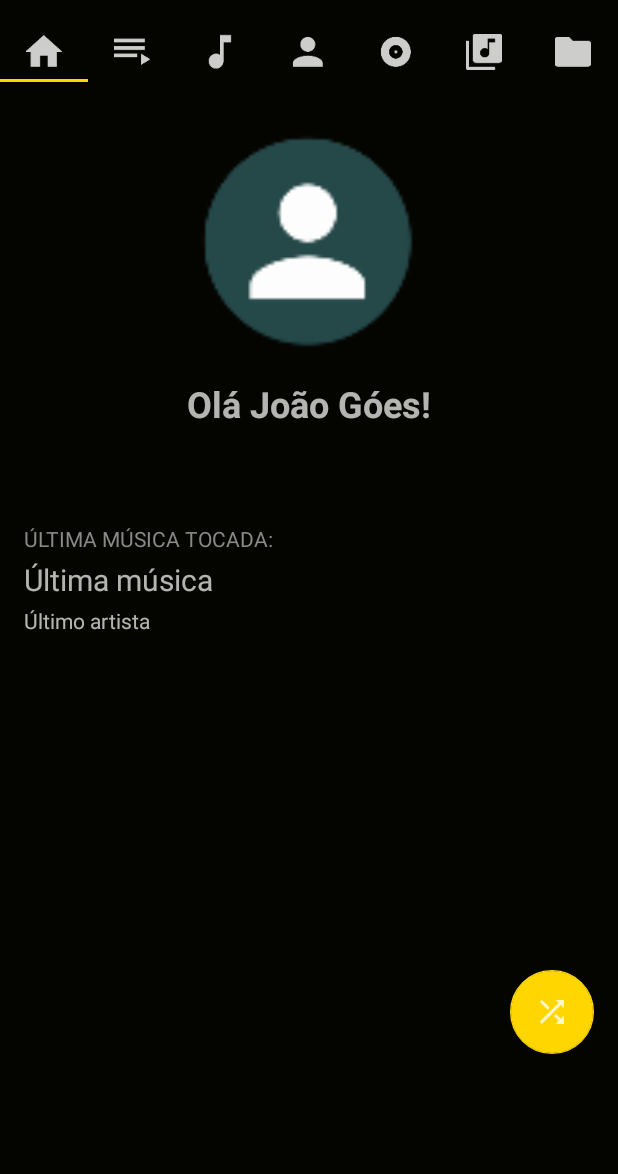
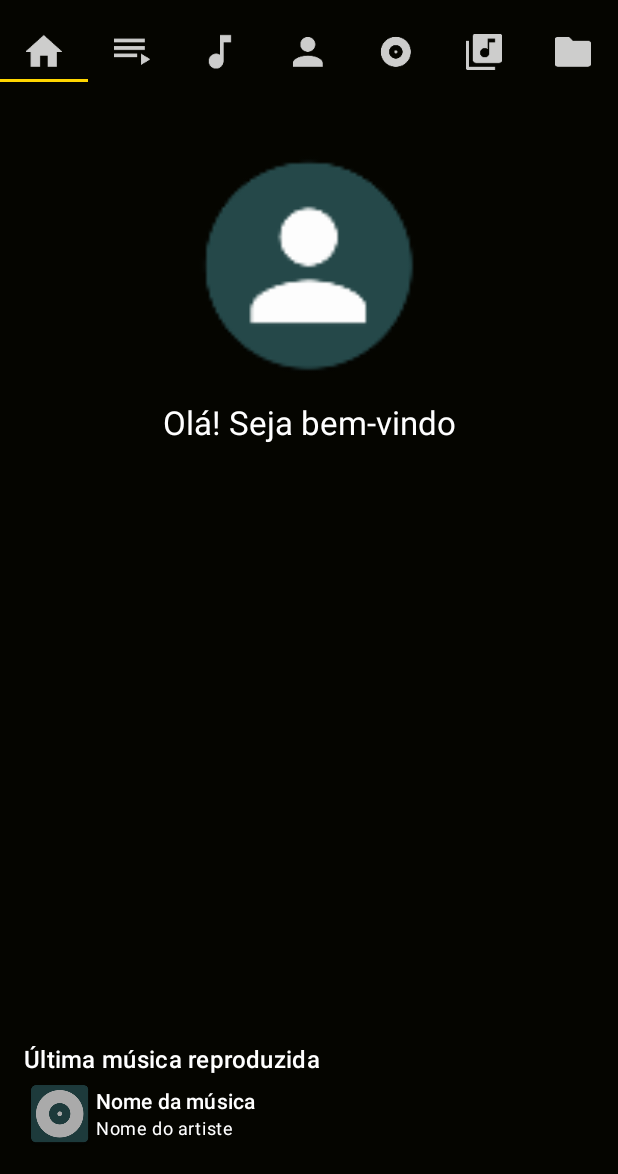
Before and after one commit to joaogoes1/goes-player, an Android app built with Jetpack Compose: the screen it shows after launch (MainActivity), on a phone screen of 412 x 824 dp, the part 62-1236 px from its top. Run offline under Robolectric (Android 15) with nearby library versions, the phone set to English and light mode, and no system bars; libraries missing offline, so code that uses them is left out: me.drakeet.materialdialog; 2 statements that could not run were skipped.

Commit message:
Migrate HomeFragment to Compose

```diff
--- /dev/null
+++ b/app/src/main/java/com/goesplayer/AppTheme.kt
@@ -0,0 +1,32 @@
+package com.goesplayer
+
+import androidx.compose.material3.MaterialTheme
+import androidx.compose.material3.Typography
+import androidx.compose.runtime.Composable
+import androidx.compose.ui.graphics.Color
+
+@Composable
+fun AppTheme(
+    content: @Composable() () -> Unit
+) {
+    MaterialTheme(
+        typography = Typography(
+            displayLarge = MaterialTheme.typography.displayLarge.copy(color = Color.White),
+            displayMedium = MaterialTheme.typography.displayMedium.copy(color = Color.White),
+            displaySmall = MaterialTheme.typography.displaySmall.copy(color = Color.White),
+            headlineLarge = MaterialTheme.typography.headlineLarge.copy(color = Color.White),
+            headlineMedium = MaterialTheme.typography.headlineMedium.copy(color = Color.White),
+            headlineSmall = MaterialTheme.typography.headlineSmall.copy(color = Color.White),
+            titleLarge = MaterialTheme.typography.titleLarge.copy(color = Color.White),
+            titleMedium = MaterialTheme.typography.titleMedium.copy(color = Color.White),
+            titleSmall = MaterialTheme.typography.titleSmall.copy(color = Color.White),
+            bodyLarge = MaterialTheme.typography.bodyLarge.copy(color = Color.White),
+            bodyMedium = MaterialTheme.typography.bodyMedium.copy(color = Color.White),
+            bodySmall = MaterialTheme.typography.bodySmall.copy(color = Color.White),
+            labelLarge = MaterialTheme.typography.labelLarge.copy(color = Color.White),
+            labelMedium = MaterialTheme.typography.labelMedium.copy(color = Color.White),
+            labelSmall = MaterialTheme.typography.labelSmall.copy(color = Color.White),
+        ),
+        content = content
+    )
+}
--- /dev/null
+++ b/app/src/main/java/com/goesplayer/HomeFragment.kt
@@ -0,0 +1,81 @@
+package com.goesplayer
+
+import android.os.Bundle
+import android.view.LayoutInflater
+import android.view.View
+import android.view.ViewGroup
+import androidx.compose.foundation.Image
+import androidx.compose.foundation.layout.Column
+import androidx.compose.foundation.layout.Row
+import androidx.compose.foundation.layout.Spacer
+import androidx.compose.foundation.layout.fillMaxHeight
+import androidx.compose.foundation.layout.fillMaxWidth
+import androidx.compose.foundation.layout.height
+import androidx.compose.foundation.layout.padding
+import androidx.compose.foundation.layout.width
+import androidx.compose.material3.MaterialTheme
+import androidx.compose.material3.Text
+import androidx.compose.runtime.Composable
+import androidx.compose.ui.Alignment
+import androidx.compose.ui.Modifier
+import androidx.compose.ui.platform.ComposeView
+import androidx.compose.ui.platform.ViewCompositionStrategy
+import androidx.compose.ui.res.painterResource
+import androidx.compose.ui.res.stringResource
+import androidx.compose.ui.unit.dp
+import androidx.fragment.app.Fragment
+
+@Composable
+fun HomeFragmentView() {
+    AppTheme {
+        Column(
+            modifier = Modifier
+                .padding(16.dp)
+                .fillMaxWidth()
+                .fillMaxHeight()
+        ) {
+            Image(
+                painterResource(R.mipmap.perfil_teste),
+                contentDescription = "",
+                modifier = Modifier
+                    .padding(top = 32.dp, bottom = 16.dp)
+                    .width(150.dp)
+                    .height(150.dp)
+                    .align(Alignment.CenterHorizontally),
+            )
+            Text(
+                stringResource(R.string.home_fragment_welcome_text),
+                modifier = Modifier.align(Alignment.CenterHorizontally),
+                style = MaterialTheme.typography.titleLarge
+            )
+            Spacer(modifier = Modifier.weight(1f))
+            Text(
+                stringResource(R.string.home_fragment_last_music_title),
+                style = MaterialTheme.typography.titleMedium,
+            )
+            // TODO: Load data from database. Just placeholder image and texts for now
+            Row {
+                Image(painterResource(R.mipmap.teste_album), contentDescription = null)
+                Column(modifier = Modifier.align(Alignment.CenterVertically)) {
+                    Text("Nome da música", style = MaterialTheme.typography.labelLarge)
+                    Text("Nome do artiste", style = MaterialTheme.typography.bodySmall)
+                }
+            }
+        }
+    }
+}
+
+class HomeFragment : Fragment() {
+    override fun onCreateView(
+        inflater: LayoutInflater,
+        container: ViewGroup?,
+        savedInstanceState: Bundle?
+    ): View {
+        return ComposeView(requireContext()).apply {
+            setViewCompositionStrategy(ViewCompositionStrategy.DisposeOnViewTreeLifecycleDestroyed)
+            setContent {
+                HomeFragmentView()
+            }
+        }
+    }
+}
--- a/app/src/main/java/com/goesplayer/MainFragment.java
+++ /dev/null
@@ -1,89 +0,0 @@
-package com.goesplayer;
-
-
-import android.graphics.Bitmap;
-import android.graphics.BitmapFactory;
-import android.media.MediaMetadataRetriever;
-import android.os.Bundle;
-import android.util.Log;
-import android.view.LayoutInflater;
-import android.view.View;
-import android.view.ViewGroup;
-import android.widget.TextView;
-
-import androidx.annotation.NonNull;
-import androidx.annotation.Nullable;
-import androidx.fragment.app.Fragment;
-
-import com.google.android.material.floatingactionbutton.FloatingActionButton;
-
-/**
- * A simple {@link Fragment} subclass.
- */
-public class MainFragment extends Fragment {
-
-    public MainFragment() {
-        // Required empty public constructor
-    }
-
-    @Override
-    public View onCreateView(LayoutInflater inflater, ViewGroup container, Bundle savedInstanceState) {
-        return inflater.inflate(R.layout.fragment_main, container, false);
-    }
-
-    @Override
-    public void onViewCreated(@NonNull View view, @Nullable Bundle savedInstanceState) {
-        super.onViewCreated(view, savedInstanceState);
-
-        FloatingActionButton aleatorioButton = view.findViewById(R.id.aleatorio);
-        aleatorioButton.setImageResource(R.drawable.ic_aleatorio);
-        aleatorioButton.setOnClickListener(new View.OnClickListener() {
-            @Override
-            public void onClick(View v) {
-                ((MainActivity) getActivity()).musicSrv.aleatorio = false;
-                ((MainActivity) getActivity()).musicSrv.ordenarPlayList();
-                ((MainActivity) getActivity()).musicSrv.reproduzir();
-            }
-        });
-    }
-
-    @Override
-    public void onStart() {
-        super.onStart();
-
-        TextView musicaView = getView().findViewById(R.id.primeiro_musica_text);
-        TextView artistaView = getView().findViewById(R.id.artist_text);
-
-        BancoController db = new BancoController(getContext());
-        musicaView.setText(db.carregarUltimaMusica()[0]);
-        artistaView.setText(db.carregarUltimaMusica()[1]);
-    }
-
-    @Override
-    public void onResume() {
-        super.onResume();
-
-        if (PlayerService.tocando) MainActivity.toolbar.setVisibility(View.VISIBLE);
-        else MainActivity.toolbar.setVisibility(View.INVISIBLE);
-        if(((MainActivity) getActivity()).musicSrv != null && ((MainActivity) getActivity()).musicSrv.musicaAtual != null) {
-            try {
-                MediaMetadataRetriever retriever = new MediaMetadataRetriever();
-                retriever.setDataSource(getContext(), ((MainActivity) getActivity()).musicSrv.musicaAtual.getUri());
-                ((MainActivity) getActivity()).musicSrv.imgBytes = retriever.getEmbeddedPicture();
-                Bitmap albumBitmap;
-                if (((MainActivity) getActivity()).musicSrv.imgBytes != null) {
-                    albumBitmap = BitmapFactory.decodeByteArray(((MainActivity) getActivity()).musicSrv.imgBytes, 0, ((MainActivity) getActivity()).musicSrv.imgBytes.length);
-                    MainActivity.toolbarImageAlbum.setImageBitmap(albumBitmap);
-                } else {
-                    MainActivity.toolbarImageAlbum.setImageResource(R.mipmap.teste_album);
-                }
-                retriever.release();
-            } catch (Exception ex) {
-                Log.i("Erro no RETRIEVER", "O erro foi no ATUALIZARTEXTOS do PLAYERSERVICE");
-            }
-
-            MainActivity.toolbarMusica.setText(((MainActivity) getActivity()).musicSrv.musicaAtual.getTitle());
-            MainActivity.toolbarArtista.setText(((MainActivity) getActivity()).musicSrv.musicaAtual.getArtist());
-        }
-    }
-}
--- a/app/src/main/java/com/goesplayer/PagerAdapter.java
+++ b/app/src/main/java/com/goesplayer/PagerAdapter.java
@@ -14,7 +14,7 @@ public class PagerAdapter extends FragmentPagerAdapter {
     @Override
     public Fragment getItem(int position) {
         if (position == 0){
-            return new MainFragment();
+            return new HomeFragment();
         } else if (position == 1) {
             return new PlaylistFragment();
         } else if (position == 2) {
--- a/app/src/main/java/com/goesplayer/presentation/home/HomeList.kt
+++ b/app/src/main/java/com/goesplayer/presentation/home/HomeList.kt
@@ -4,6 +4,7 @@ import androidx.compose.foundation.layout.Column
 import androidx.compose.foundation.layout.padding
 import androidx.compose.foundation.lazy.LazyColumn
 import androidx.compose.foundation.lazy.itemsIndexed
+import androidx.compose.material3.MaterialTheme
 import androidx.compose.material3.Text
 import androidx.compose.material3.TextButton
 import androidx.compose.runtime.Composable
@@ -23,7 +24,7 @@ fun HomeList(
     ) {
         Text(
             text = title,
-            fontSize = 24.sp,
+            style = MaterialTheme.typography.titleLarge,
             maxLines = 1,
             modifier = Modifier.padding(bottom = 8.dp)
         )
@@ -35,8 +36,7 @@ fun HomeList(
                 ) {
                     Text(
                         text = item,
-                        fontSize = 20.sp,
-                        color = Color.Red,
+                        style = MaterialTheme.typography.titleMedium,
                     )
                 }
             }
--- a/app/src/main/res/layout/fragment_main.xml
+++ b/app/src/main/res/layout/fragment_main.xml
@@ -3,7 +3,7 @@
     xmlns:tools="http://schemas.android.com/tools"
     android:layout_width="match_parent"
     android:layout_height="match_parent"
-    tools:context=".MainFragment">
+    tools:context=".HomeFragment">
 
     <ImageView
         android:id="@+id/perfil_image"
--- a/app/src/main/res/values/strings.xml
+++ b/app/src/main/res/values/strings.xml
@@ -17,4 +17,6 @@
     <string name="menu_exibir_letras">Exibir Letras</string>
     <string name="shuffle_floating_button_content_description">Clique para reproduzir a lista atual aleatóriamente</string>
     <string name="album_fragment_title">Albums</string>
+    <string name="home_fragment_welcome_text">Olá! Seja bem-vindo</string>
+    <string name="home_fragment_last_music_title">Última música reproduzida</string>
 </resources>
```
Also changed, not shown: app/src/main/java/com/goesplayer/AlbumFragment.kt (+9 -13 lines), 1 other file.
──────────
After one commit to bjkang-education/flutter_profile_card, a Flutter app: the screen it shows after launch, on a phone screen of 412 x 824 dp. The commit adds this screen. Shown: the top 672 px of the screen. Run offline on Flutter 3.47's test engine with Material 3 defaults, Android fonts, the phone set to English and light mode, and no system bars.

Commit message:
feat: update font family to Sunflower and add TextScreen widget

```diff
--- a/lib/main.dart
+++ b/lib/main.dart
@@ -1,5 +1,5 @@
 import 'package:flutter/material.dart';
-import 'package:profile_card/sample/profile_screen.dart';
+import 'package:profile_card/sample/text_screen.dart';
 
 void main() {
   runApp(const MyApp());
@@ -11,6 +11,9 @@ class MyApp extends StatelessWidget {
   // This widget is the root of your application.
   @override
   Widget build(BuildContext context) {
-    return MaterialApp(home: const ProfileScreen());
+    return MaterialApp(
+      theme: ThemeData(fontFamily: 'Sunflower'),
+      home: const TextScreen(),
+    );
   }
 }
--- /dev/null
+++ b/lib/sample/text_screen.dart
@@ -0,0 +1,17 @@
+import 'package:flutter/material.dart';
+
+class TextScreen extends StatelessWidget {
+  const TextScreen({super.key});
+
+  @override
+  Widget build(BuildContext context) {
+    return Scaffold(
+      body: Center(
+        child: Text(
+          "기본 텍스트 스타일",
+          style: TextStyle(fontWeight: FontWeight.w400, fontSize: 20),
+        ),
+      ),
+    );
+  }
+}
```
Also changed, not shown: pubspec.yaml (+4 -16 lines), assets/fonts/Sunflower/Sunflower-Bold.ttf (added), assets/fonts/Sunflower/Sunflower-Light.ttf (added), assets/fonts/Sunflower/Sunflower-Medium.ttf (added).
──────────
Task description — Copy all lines from the material that contain "Modifier".

Answer section —
+import androidx.compose.ui.Modifier
+            modifier = Modifier
+                modifier = Modifier
+                modifier = Modifier.align(Alignment.CenterHorizontally),
+            Spacer(modifier = Modifier.weight(1f))
+                Column(modifier = Modifier.align(Alignment.CenterVertically)) {
             modifier = Modifier.padding(bottom = 8.dp)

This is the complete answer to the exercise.